Katlynn: My name is Katlynn Simone and I am a black woman. I am currently an actress, musician, and student. I recently launched my own production company and I am in the process of pre-production on my first short film which will be 8 episodes long. I am also creating an album and finishing up my senior year in college. I just wrapped up filming The Quad on BET which comes out January 23rd.
What are your beauty struggles?
Katlynn: There were two main things that I struggled with growing up-- my body shape and my hair. Both sides of my family are thicker and curvier, but I’m stick thin. With the media pushing big butts and a full body, I felt like I wasn’t pretty as a young girl. Similar story with my hair. I grew up in a community where I was ridiculed for wearing my natural hair. I was so embarrassed that I used to cry when my mom would make me wear it natural. I would straighten my hair to the point of damage. Now, I look back and I realize how beautiful my hair was and I try so hard to emulate what it looked like back then. It’s funny how you evolve to love yourself! I have realized that I am supposed to be a thin, curly haired girl and now I can appreciate it!
Are there things that you encounter that your counterparts do not?
Katlynn: In the industry, it’s hard to embrace who you are. I’m trying to wear my natural hair more often, but I’ve been told it doesn’t look acceptable. A casting director once said, “Can you come back with straight hair. Your hair looks too urban.” The music industry is more open to natural hair, but body image and sex appeal sells. I like being private and modest, but sometimes the industry pushes you to look a certain way or do certain things. That is why so many people get butt shots and liposuction.
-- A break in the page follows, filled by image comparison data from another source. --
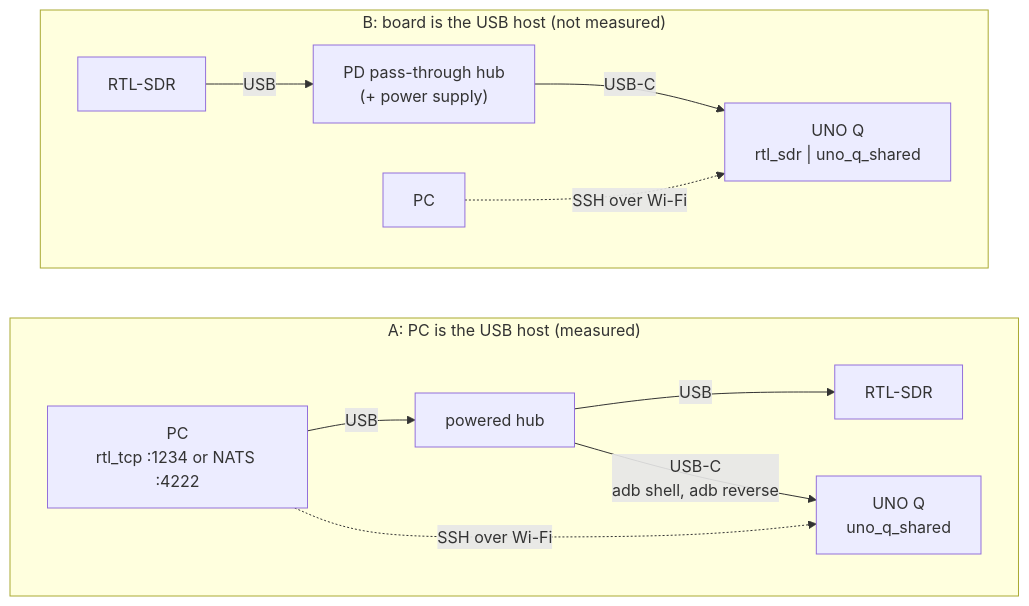
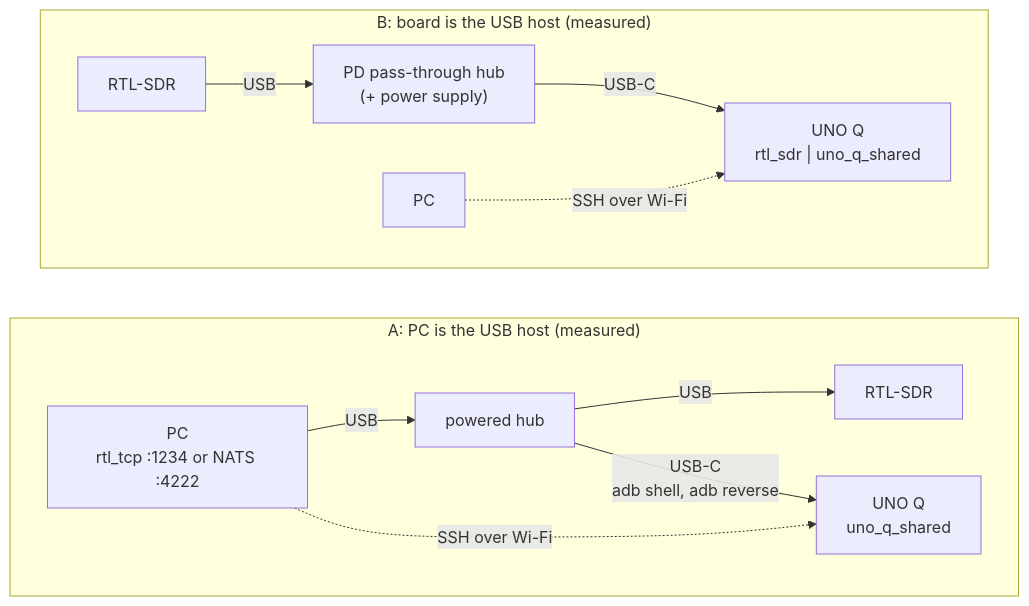
The diagram in example-projects/uno-q/README.md (doppler-dsp/doppler), drawn with Mermaid before and after one commit. The commit also changed other lines of this file, not shown here.

First line of the commit message:
docs(uno-q): setup B measured -- board as USB host through a PD hub

````diff
--- a/example-projects/uno-q/README.md
+++ b/example-projects/uno-q/README.md
@@ -94,16 +94,16 @@
 ```mermaid
 flowchart LR
     subgraph A["A: PC is the USB host (measured)"]
         direction LR
         pcA["PC<br/>rtl_tcp :1234 or NATS :4222"] -- "USB" --> hubA["powered hub"]
         hubA -- USB --> dA["RTL-SDR"]
         hubA -- "USB-C<br/>adb shell, adb reverse" --> bdA["UNO Q<br/>uno_q_shared"]
         pcA -. "SSH over Wi-Fi" .-> bdA
     end
-    subgraph B["B: board is the USB host (not measured)"]
+    subgraph B["B: board is the USB host (measured)"]
         direction LR
         hubB["PD pass-through hub<br/>(+ power supply)"] -- "USB-C" --> bdB["UNO Q<br/>rtl_sdr | uno_q_shared"]
         dB["RTL-SDR"] -- USB --> hubB
         pcB["PC"] -. "SSH over Wi-Fi" .-> bdB
     end
 ```
````
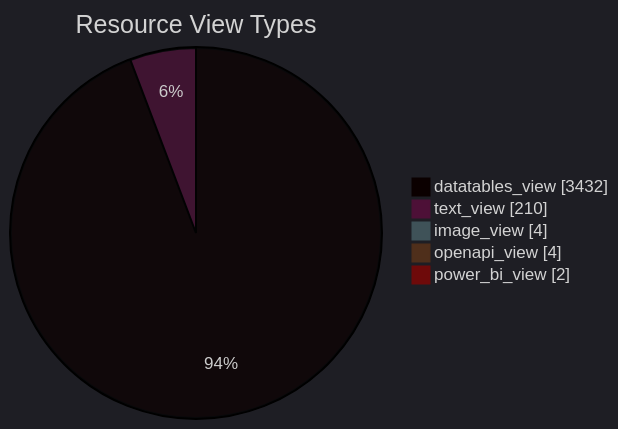
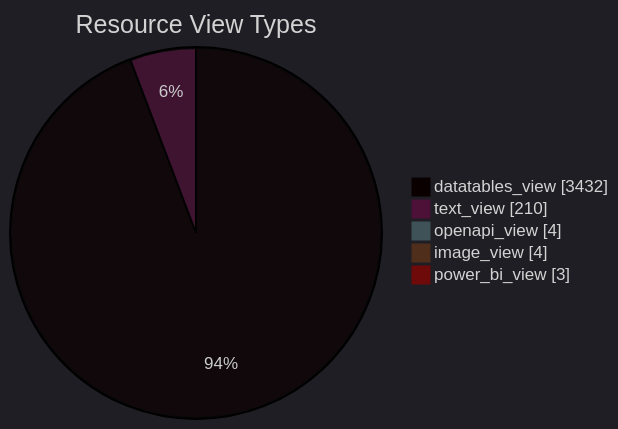
The diagram in datastore_tracker/resource_view_types_pie_chart.md (open-data/analytics-corporate-reporting), drawn with Mermaid before and after one commit. The commit also changed 8 other files, not shown here.

````diff
--- a/datastore_tracker/resource_view_types_pie_chart.md
+++ b/datastore_tracker/resource_view_types_pie_chart.md
@@ -2,12 +2,12 @@
 ```mermaid
 ---
 config:
   theme: dark
 ---
 pie showData title Resource View Types
     "datatables_view": 3432
     "text_view": 210
+    "openapi_view": 4
     "image_view": 4
-    "openapi_view": 4
-    "power_bi_view": 2
+    "power_bi_view": 3
 ```
````
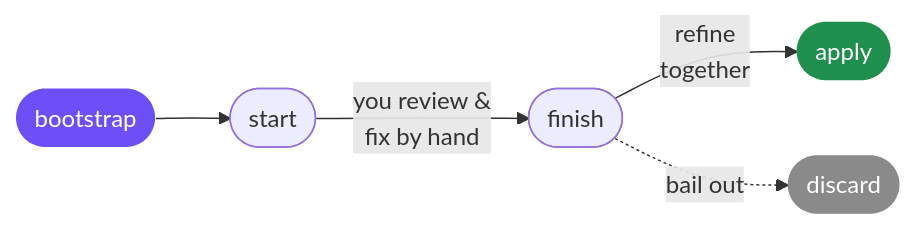
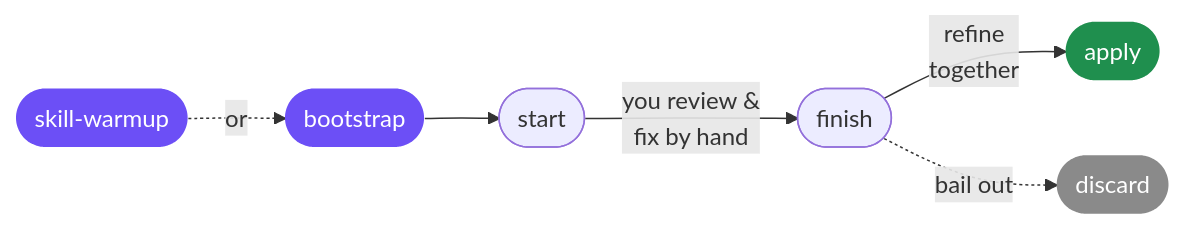
Before and after one commit to eduardohr-muniz/retro-review: the diagram in README.md, drawn with Mermaid. The commit also changed other lines of this file, not shown here.

Commit message:
docs: add commands-at-a-glance table and show skill-warmup in flow

````diff
--- a/README.md
+++ b/README.md
@@ -29,11 +29,12 @@
 ```mermaid
 flowchart LR
-    A([bootstrap]):::setup --> B([start])
+    W([skill-warmup]):::setup -. "or" .-> A([bootstrap]):::setup
+    A --> B([start])
     B -- "you review &<br/>fix by hand" --> C([finish])
     C -- "refine<br/>together" --> D([apply]):::win
     C -. "bail out" .-> E([discard]):::bail
 
     classDef setup fill:#6C4FF6,color:#fff,stroke:none;
     classDef win fill:#1f8f4e,color:#fff,stroke:none;
     classDef bail fill:#8a8a8a,color:#fff,stroke:none;
 ```
````
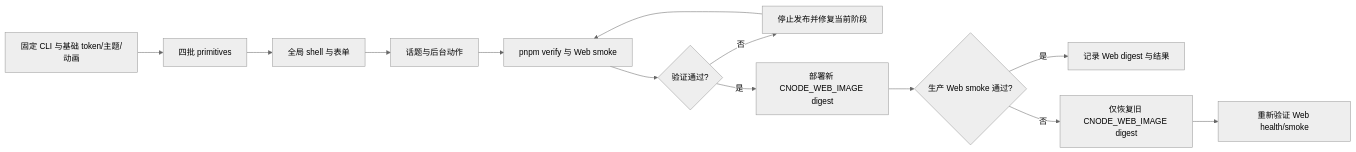
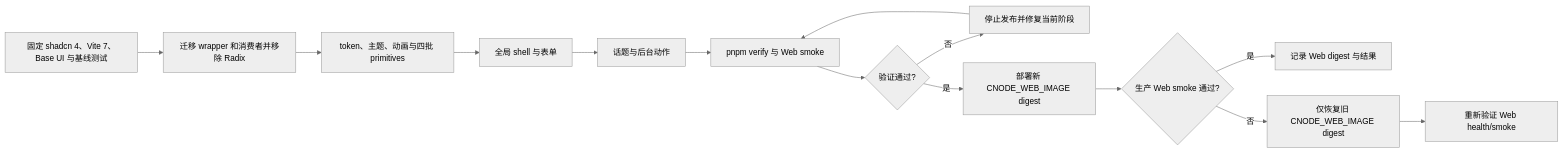
The second of 2 diagrams in openspec/changes/harden-web-ui-system/design.md (cnodejs/cnode-next), drawn with Mermaid (neutral theme) before and after one commit. The commit also changed other lines of this file and 81 other files, not shown here.

````diff
--- a/openspec/changes/harden-web-ui-system/design.md
+++ b/openspec/changes/harden-web-ui-system/design.md
@@ -168,15 +173,16 @@
 ```mermaid
 flowchart LR
-    A[固定 CLI 与基础 token/主题/动画] --> B[四批 primitives]
-    B --> C[全局 shell 与表单]
-    C --> D[话题与后台动作]
-    D --> E[pnpm verify 与 Web smoke]
-    E --> F{验证通过?}
-    F -- 否 --> G[停止发布并修复当前阶段]
-    G --> E
-    F -- 是 --> H[部署新 CNODE_WEB_IMAGE digest]
-    H --> I{生产 Web smoke 通过?}
-    I -- 是 --> J[记录 Web digest 与结果]
-    I -- 否 --> K[仅恢复旧 CNODE_WEB_IMAGE digest]
-    K --> L[重新验证 Web health/smoke]
+    A[固定 shadcn 4、Vite 7、Base UI 与基线测试] --> B[迁移 wrapper 和消费者并移除 Radix]
+    B --> C[token、主题、动画与四批 primitives]
+    C --> D[全局 shell 与表单]
+    D --> E[话题与后台动作]
+    E --> F[pnpm verify 与 Web smoke]
+    F --> G{验证通过?}
+    G -- 否 --> H[停止发布并修复当前阶段]
+    H --> F
+    G -- 是 --> I[部署新 CNODE_WEB_IMAGE digest]
+    I --> J{生产 Web smoke 通过?}
+    J -- 是 --> K[记录 Web digest 与结果]
+    J -- 否 --> L[仅恢复旧 CNODE_WEB_IMAGE digest]
+    L --> M[重新验证 Web health/smoke]
 ```
````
Who do you look up to?
Katlynn: As a young girl growing up in Houston, Texas, I met Beyoncé and my idea of beauty changed. This was around the time, Austin Powers in Goldmember came out and she was rocking big hoops and an afro. My mom made me wear my hair natural to the concert and when I saw Beyoncé I felt like if she can be comfortable in her skin then so can I. If she can be a superstar in her natural state then so can I. Having someone to look up to is so important for younger girls’ self-worth. I also looked up to my mom. She’s a doctor and even though she has long, tiring days she always looks beautiful and is so comfortable in her skin. It’s inspiring.
Do you think community is important?
Katlynn: Community is so important for younger kids. They are able to see representations of real black beauty just by going on Instagram and joining the #blackgirlmagic train. When I was growing up social media was not accessible, so I didn’t always see people who looked like me. Sites like Serve Your Truth are so needed because they allow women of color to see themselves represented positively! They get to see other women rocking their melanin and wearing their culture on their sleeve! But just as easy as it is to see good, it is easy to run into people online who are mean and ignorant. I worry when my younger sister goes online because I hope her view of herself isn’t being distorted because certain skin tones and body types are being praised.
What is your self-care routine?
Katlynn: Writing music helps me relax. It is similar to keeping a journal. For me, writing music is like writing poems that turn into songs. My beautiful friends also keep me sane. I call them with anything crazy happening in my life. I also love listening to music. My influences in music are Kendrick Lamar and J. Cole. I’ve also been listening to a lot of throwbacks from high school (2013-2014) and of course Sza. My favorite song right now is The Weekend by Sza.
Keep up with Katlynn on her journey: